Hawthorne, who is herself the daughter of an African American father and an Italian mother, is a bilingual dual citizen who grew up splitting her time between the United States and Italy. Those experiences inspired her research into the unique and thorny intersections of race and citizenship in Italy.
“I’m an Italian citizen due to the same law that disenfranchises so many of my fellow Black Italians,” she said. “So I became really interested in understanding the racial histories of citizenship and how citizenship became a key strategy in Black anti-racist politics in Italy.”
For the past decade, Hawthorne has delved into these topics, often by learning from and working alongside Black activists, artists, and entrepreneurs in Italy. She also studied media coverage of migration and citizenship issues in the country, explored the creative and philosophical work of Black Italians, immersed herself in relevant social media spaces, and dug through archives to trace the history of how race and geography relate to Italian national identity.
Contesting Race and Citizenship shares findings from this research. The book sheds light on how a unique form of racism arose in the late-19th century as Italy sought to be accepted as European by differentiating itself from Africa. This new form of racial politics reimagined the Mediterranean as a dividing line, rather than the place of cultural, racial, and ethnic exchange that it had long been. Hawthorne sees echoes of this historical shift in the assertions of modern rightwing politians that Italy could lose its identity by being “overrun” with migrants and refugees from Africa. She says it has really only been within the last five to 10 years that Italian historians have begun to reckon with the country’s long history of racism.
“The prior common sense had been that, because Italy is this mixed Mediterranean nation, racial categories had always been really fluid until the influence of Hitler on Mussolini led Italy to become a racial state during the fascist period,” she explained. “But what the archives show is that the ideology of trying to define Italianness and Italian citizenship through race has been around as long as the state of Italy.”
This is the social and historical context within which the Italian-born children of Black immigrants are now pushing for access to citizenship, and the book describes how activists have navigated that. Hawthorne says the movement is currently engaged in a careful balancing act.
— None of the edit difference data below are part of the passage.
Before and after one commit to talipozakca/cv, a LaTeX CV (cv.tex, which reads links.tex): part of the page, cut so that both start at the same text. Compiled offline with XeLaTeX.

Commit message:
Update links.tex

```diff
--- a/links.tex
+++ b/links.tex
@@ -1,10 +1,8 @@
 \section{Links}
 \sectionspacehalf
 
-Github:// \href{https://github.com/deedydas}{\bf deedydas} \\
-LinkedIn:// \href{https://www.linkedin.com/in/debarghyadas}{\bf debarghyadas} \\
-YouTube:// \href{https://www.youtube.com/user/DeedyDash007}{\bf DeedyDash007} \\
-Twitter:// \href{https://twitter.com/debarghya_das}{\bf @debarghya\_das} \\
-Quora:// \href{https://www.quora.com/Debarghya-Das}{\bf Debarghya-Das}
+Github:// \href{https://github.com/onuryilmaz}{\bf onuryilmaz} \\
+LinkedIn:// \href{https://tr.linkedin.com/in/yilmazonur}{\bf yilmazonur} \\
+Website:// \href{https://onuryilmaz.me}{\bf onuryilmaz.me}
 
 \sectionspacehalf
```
On the one hand, Black activists who were born in Italy are eager to assert their Italianness, and on the other, many also feel solidarity with first-generation migrants arriving from Africa. So they’re looking for ways to push for citizenship that don’t undermine the needs and rights of others.
“Citizenship matters and brings material benefits, but it’s also a practice of exclusion, where someone will always be on the outside,” Hawthorne said. “So we also have to think about what kinds of solidarities get precluded when citizenship is the only focus. And what I’ve seen over time is that activists are still focusing on citizenship, but it’s not the end of their politics; they also see diasporic kin arriving as refugees and don’t think of those struggles as being separate.”
One area where Hawthorne sees a need for caution in how citizenship struggles are framed is the realm of Black entrepreneurship. Black-owned businesses are a source of immense pride and cultural celebration among Black Italians, and entrepreneurship has provided opportunities for women to build community and promote non-Eurocentric forms of beauty. But some entrepreneurs also hold up their economic contributions as evidence of their “worthiness” for citizenship, and this argument appears frequently in media coverage, too.
In the book, Hawthorne discusses how this justification may backfire. She says it can be used to legitimize economic exploitation of immigrants and their children under the guise of celebrating “hardworking” individuals. At the same time, this line of reasoning marginalizes groups like refugees or people with disabilities who might be labeled as economically “unproductive.”
Contesting Race and Citizenship also details how building broader solidarities to combat anti-Black racism in Italy has required activists to develop a new vocabulary for social change. For example, while first-generation immigrants have traditionally been more likely to identify by their family’s specific country of origin, their children now also embrace terms like Black Italian or Afro Italian, in recognition of the shared experiences that come with growing up Black in Italian society. Activists have also had to adapt terms from other languages or define new ones to capture the unique circumstances of racial injustice in Italy.
Increasingly, the movement has sought to navigate issues of race and citizenship in both local and global contexts. Hawthorne says the Black Lives Matter protests in 2020 showed how exciting new forms of resistance and solidarity may arise from those efforts.
“Making Black lives matter in Italy means thinking about access to citizenship, the deaths of refugees crossing the Mediterranean, and the exploitation of undocumented migrants in agricultural labor, as well as police brutality,” she said. “During that moment, a lot of people were thinking about Black politics in Italy beyond just citizenship reform and seeing this whole constellation of issues that are connected through the regime of racial capitalism and colonialism. It’s a great example of how we can mobilize together across the diaspora.”